Institute: New York
Year Established: 2014 Start Date: 2014-05-01 End Date: 2015-12-31
Total Federal Funds: $10,000 Total Non-Federal Funds: $14,216
Principal Investigators: James Kilduff
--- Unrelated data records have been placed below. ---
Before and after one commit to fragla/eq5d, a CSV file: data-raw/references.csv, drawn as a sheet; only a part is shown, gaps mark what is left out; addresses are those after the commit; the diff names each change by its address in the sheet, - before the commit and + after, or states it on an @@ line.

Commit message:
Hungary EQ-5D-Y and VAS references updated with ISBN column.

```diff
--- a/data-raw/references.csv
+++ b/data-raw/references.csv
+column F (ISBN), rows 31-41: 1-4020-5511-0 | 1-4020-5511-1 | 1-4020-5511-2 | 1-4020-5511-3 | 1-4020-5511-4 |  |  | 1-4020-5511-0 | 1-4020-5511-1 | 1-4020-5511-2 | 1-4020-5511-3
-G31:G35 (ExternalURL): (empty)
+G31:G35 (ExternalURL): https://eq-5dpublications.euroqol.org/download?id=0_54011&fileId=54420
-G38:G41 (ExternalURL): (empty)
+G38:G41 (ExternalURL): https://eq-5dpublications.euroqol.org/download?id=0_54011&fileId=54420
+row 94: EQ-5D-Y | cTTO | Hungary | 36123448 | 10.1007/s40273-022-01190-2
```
Abstract: The DEC administers the dam safety program for the State of New York. Recent revisions to the dam safety regulations increased responsibilities for owners of Intermediate Hazard (Class B) and High Hazard (Class C) dams. New York has about 400 High Hazard Dams and almost 800 Intermediate Hazard Dams. The increased responsibilities include the completion of comprehensive Engineering Assessments, which were/are due in 2012 for Large-High Hazard Dams, 2014 for Small-High Hazard Dams, and 2015 for Intermediate Hazard Dams. A key component of the Engineering Assessments is the evaluation of spillway capacity. As the majority of these were designed and constructed well before the establishment of the state dam safety program, very few can meet the spillway capacity requirement. The procedure to evaluate spillway capacity involves the development of a hydrologic model to generate and route the inflow design flood hydrograph through the reservoir to determine whether there is sufficient spillway capacity. Detailed hydrologic models simulate two processes during the rainfall-runoff process. The first process predicts the “hydrologic losses” and includes infiltration and rainfall abstraction based on vegetation, soil types, and impervious surface storage. Rainfall that reaches impervious surfaces or exceeds the infiltration rate of pervious surfaces is termed “excess rainfall”. The second process is the transformation of this excess rainfall into surface water runoff and the translation of surface water runoff to the point of interest. This translation is typically accomplished through application of a synthetic unit hydrograph. A unit hydrograph is a numerical representation of how a watershed responds to a unit of excess rainfall (1 inch) and is highly dependent on the topography, drainage network structure, shape of the basin, and surface storage. There are several unit hydrograph methodologies available though the one developed by the Soil Conservation Service (SCS and now known as NRCS) is the most widely used unit hydrograph methodology because of its ease of application. The SCS unit hydrograph methodology utilizes a single hydrologic parameter, lag time, which is readily computed with use of topographic mapping and aerial imagery. Other unit hydrograph methodologies such as the Clark Unit Hydrograph and Snyder Unit Hydrograph require two or more hydrologic parameters, which are often not physically based and need to be based on regional studies or determined through model calibration. As such, these methodologies can be difficult to utilize for projects within un-gauged watersheds, which comprise the majority of locations in NYS, for dams or otherwise. Many previous studies have found that the SCS unit hydrograph methodology is very conservative, and often over-predicts of peak flows by a factor of two to four. Therefore, spillway adequacy may be significantly underestimated, resulting in over-designed and costly spillway rehabilitation projects. In some cases this additional cost may represent a financial hardship for the dam owner, and may preclude the owner’s ability to finance a dam rehabilitation project. In such cases, the goals of the dam safety program, including public safety, are not met. In its application during detailed FEMA Flood Insurance Studies, the use of the SCS unit hydrograph methodology can result in an over-prediction of 100-year flood flows, which translate to inaccurate flood insurance maps and the associated issues.